Writing Space: I am enamored of scenes of bands working in the studio. My musician friends tell me that being in the studio is no fun, so I know I’m romanticizing it. Maybe it’s just leftover boyhood dreams of being a rock star, but seeing the way that artists occupy the temporary space of the recording studio while making records inspires me.
I try to emulate the studio experience that I imagine with my writing space. The walls around my desk host white boards and butcher-paper mindmaps, as well as posters and images that inspire me to write depending on the topic. Books chronically clutter every flat affordance within arm’s reach, which can be a burden as well as a boon. If applicable, I also listen to relevant music. For instance, while working on a chapter heavy with material about Laurie Anderson, I put up my Home of the Brave movie poster and listened to a playlist consisting of songs from all of her records. Immersing oneself in the subject matter is one way to dip your writing deeper into it.
An Essential Tension: There is a tension between wanting to write and needing to write. I find that both are necessary, but neither is sufficient. Writing in a vacuum can be lonely, disheartening work, and writing strictly for deadlines can be just as soul-squishing. Writing for my website (I loathe the term “blogging”) has provided me a perfect tension between the two. I want to write because it is what I do, but having an audience makes me feel that I need to write as well. Maintaining this site maintains that tension and keeps me writing.
Get Critical: In a response to my previous piece, Howard Rheingold (who has a beautiful office/studio space himself) wrote:
Find good critics you trust. Much writing needs to be sheltered — don’t show it to anybody until you think it can live on its own, even if it will need minor or major surgery after reconsideration. Then get some smart readers — people whose intelligence and knowledge you admire, you are supportive of your work, but are unafraid of telling you candidly what didn’t work for them in your writing. You need to develop a way of judging criticism. Some of it needs to just bounce off. Some of it needs to be considered. Some of it directs you to make important changes. You need to develop a sense for criticism — and get accustomed to it.

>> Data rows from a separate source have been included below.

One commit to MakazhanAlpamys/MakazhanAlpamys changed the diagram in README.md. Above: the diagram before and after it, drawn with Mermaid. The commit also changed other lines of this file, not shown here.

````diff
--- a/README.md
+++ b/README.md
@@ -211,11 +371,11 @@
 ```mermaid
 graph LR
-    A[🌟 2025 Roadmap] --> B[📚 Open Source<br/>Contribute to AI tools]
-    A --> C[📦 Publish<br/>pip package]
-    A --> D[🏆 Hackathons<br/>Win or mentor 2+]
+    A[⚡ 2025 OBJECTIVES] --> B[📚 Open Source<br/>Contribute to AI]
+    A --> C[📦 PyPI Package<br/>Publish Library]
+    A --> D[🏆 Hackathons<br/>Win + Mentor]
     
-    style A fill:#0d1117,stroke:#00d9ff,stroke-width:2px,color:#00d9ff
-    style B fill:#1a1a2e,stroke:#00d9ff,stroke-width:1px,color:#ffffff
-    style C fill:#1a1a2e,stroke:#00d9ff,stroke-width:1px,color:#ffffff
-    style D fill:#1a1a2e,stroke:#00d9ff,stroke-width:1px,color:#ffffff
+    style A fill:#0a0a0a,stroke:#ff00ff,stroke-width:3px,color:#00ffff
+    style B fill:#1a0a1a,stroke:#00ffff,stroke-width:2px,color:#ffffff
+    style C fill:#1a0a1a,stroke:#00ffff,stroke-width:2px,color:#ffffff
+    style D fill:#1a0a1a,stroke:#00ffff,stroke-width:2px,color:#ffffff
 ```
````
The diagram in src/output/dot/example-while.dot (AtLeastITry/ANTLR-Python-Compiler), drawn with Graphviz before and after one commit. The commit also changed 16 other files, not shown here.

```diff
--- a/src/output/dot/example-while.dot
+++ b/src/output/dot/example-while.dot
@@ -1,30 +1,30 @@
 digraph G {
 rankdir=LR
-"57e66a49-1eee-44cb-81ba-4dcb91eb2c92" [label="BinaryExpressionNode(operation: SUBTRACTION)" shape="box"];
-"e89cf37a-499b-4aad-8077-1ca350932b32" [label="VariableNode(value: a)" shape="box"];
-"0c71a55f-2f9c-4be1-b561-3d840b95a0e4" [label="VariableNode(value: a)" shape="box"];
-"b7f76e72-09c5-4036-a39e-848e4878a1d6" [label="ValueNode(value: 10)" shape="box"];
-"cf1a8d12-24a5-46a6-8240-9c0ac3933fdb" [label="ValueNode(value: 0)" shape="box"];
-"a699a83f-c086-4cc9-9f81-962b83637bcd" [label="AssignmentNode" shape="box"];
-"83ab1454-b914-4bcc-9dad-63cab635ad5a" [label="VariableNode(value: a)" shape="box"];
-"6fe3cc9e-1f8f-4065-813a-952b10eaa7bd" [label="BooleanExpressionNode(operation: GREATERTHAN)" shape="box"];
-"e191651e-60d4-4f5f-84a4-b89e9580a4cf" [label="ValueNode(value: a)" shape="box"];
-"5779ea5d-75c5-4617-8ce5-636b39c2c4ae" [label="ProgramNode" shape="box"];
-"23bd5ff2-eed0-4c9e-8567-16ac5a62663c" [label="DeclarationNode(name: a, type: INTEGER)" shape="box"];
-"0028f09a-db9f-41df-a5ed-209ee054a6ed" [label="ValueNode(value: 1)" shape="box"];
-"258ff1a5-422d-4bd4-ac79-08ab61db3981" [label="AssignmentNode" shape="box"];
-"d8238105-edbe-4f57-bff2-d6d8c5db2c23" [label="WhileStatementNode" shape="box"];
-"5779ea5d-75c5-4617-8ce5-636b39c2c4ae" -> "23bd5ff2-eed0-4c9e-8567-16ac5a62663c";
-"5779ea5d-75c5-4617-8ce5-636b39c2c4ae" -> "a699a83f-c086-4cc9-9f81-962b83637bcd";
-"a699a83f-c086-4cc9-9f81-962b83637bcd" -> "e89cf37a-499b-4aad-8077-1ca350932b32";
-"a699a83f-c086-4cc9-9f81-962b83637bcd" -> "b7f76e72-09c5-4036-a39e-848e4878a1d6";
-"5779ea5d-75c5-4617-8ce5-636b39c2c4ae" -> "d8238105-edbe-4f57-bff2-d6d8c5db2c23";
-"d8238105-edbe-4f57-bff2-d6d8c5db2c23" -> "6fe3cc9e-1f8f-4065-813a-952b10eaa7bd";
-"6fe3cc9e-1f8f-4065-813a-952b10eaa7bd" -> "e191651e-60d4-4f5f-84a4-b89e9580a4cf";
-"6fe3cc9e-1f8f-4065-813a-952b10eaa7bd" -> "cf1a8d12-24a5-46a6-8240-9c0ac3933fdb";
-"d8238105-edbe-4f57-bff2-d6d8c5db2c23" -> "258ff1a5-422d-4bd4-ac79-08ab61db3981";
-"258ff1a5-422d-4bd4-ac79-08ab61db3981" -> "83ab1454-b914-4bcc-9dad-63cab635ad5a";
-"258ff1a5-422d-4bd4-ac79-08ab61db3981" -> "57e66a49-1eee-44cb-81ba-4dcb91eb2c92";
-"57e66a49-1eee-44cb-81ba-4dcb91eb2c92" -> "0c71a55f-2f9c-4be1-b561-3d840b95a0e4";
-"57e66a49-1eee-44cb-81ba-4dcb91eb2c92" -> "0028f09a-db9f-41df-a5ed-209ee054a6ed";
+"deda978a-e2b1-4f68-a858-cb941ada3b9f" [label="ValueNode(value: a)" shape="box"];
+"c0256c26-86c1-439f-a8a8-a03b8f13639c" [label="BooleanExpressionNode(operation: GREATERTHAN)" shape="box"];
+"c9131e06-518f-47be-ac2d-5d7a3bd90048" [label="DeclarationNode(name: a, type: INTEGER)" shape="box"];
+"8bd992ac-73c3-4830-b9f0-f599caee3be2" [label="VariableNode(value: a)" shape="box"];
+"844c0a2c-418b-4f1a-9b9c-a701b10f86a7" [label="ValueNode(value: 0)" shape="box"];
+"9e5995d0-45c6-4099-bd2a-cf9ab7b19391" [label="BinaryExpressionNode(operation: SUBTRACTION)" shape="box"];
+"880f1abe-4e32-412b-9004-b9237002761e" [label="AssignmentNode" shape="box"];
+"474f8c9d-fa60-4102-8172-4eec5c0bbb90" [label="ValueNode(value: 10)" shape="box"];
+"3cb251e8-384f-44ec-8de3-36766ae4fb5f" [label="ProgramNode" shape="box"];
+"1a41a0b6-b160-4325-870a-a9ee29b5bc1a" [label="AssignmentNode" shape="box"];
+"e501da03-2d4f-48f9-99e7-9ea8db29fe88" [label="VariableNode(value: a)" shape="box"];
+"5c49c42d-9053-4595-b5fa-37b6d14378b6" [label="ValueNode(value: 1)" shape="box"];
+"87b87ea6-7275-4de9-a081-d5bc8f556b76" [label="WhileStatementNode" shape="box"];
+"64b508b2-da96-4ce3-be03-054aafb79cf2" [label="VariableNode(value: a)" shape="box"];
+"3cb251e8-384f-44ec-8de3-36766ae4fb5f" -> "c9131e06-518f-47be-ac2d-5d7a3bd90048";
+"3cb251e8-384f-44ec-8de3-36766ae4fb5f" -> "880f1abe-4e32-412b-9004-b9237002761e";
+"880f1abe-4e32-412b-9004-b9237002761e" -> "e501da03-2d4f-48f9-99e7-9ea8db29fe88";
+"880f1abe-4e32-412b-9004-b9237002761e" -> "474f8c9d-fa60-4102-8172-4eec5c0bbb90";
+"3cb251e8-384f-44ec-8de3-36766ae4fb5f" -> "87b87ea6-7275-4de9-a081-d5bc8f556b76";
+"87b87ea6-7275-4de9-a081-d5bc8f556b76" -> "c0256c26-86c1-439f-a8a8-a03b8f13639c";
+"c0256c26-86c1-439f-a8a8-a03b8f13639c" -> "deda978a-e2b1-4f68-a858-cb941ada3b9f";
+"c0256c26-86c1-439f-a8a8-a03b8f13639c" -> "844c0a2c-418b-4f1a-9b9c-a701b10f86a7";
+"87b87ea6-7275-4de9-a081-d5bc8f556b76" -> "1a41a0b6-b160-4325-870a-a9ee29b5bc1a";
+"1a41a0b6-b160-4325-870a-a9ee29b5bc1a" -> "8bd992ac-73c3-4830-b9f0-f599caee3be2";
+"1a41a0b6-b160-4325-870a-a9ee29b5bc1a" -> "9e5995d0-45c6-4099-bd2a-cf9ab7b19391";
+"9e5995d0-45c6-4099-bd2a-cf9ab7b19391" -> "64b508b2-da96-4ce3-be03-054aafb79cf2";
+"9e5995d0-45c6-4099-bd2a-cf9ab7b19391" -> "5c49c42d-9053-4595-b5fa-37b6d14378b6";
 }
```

This runs counter to my “Release Your Darlings” suggestion from last time, but it’s good advice. Find mentors who will give you solid feedback — encouraging as well as constructive. It’s essential for all areas of writing development. Now, which of your darlings you release and which ones you save for the private pressure of critical eyes is up to your own judgement. It’s a meta-skill that you’ll hone as you go.
Remember to Return: I spoke to a few writing friends who responded to my “write everything down” credo, saying that they never go back through their notes or journals. It’s not only helpful, but imperative for me to go back through my collected notes on a regular basis. I find myself digging through the latest one almost every time I write something for this site, looking for a half-remembered reference or quotation. I don’t want to go blaming the internet, but we seem to have a web-fueled obsession with the latest, the most current, the now. Sometimes the piece you need is tucked away in the archives. Remember to return to your notes; otherwise, why are you taking them?
These are just a few more things that have come up in the past few weeks. Again, no one can tell you exactly how to make it happen. You may know more than I do. What tips do you have for getting writing done? Feel free to leave some in the comments below.
Thank you. Write on.